╭──

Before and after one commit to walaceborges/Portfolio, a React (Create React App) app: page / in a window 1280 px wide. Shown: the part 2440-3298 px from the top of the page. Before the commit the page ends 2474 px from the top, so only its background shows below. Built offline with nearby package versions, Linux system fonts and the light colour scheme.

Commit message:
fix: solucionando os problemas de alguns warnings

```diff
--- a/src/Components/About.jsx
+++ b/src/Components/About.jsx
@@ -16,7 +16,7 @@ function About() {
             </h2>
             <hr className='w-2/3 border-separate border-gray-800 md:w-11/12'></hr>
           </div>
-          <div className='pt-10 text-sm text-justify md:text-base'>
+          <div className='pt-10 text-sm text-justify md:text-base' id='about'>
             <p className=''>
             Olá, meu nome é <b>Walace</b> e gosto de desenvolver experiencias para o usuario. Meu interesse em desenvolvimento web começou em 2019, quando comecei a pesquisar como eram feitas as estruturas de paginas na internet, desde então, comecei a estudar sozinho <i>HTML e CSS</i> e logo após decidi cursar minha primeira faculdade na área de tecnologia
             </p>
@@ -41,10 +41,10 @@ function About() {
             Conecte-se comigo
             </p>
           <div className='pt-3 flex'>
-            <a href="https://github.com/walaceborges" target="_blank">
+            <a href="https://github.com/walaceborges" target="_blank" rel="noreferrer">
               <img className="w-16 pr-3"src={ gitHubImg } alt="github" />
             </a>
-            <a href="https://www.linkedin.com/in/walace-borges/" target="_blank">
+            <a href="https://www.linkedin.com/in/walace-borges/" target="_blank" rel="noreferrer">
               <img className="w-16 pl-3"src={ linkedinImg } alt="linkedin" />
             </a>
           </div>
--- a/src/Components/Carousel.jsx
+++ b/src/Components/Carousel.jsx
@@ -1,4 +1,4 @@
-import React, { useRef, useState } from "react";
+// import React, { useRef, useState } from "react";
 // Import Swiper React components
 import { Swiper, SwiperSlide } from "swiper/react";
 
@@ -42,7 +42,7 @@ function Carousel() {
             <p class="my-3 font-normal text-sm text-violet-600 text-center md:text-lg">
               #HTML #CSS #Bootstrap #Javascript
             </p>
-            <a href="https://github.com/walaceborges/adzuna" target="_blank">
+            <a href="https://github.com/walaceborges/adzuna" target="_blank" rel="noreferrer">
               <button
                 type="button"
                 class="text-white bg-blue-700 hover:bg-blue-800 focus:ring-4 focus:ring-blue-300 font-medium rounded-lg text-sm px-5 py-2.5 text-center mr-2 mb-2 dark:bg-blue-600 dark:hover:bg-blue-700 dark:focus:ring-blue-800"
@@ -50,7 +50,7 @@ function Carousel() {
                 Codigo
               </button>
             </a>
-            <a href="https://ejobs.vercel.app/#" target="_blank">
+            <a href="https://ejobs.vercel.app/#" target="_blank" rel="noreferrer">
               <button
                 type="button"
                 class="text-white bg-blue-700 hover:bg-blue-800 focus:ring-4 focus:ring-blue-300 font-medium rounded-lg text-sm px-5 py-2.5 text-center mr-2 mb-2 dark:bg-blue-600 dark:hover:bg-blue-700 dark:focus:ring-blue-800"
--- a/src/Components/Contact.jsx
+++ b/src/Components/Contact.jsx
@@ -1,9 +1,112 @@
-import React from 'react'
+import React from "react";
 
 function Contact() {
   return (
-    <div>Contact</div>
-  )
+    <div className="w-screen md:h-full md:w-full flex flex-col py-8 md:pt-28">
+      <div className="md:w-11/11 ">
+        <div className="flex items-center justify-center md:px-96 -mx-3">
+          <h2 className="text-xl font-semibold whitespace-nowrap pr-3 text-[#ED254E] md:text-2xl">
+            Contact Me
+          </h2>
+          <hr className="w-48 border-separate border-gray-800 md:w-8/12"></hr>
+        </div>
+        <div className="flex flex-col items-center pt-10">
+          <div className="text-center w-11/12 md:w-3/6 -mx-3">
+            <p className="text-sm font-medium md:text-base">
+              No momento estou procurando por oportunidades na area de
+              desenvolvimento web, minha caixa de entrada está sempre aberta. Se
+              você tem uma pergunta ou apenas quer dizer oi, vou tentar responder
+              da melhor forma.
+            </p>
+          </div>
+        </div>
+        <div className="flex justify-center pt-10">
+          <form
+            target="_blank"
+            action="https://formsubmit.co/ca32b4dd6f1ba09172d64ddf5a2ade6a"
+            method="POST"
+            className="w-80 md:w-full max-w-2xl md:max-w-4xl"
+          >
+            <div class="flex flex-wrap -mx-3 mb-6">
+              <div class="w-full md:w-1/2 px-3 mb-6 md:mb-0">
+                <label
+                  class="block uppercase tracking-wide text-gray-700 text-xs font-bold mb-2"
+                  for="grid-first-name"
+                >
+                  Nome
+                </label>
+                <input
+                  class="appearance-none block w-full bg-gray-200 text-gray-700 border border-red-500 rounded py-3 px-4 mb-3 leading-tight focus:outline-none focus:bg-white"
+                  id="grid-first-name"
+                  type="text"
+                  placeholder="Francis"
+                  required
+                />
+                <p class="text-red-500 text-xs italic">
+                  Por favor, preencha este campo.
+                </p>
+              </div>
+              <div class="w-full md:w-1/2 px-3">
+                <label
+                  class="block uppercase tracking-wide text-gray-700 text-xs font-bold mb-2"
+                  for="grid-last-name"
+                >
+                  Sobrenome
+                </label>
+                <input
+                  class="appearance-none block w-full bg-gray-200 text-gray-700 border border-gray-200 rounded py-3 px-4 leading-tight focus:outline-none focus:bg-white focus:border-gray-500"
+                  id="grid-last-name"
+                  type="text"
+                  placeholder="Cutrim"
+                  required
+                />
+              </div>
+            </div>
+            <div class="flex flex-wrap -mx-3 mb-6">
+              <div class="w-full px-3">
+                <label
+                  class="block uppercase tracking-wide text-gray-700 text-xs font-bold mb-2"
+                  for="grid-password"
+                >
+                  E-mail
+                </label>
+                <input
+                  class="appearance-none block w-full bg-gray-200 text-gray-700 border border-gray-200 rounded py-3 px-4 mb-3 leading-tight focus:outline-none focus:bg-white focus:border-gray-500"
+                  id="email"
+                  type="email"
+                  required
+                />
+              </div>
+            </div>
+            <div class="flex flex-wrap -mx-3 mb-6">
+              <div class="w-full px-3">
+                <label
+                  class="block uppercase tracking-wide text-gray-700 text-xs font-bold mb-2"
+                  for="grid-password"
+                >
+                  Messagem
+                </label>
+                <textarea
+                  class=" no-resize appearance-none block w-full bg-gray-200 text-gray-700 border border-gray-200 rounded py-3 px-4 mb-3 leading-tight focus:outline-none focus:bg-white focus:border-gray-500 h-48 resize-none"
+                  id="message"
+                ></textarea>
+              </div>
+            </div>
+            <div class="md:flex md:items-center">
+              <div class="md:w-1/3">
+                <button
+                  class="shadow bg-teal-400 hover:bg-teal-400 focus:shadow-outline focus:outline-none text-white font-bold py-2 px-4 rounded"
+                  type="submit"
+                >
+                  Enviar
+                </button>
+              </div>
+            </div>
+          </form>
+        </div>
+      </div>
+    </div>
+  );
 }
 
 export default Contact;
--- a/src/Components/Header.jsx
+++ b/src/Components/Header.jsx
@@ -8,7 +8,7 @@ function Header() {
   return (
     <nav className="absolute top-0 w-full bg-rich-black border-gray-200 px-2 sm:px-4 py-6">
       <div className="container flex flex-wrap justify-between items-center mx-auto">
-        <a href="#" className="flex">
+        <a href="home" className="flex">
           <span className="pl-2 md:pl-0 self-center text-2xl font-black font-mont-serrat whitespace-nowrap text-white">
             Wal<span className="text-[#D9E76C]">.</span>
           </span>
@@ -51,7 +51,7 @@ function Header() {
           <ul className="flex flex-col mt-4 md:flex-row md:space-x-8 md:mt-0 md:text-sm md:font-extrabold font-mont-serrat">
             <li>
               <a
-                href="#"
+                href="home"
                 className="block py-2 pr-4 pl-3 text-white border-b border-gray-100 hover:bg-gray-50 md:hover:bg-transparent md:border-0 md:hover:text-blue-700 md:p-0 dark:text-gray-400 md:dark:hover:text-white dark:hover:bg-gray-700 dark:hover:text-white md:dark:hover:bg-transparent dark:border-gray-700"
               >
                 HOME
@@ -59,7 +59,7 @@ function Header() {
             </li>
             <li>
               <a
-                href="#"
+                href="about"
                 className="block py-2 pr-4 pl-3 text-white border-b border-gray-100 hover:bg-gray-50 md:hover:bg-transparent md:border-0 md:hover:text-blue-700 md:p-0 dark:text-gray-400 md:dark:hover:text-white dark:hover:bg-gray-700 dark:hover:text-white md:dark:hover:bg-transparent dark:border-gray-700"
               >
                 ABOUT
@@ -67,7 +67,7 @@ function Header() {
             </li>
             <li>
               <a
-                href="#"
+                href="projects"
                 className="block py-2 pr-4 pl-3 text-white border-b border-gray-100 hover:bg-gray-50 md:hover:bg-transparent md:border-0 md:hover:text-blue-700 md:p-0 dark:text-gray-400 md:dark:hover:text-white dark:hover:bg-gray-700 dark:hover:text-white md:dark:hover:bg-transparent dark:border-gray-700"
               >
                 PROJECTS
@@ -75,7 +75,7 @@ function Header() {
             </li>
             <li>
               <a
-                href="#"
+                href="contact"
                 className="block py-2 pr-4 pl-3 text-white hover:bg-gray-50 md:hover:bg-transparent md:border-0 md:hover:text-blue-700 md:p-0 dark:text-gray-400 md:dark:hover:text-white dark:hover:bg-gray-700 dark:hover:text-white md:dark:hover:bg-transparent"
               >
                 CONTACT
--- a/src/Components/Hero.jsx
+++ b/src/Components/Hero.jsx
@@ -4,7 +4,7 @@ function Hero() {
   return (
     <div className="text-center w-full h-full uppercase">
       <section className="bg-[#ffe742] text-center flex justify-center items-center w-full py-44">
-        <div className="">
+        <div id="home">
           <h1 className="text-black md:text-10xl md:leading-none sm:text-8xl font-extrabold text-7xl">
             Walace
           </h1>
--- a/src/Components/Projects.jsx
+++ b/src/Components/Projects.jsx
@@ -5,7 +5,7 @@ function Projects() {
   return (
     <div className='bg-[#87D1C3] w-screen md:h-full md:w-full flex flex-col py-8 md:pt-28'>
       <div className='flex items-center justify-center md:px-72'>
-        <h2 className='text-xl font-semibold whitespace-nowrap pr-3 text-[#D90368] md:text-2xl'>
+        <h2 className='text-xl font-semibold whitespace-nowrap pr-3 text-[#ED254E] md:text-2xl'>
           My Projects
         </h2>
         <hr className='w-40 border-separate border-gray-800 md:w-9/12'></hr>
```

╰──
╭──

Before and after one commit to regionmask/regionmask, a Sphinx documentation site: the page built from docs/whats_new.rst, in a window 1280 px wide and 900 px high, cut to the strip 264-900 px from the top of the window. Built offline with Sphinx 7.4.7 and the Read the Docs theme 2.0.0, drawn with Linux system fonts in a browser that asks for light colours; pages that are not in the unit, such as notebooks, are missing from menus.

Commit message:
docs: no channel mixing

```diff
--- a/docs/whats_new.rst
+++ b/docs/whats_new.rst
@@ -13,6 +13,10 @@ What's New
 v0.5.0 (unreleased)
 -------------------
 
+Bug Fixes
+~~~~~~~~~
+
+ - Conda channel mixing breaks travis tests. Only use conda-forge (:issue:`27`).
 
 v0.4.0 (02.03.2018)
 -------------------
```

╰──

Exercise prompt:
What lines in the material above include "Carousel"? Copy every one of them.

Solution:
--- a/src/Components/Carousel.jsx
+++ b/src/Components/Carousel.jsx
@@ -42,7 +42,7 @@ function Carousel() {
@@ -50,7 +50,7 @@ function Carousel() {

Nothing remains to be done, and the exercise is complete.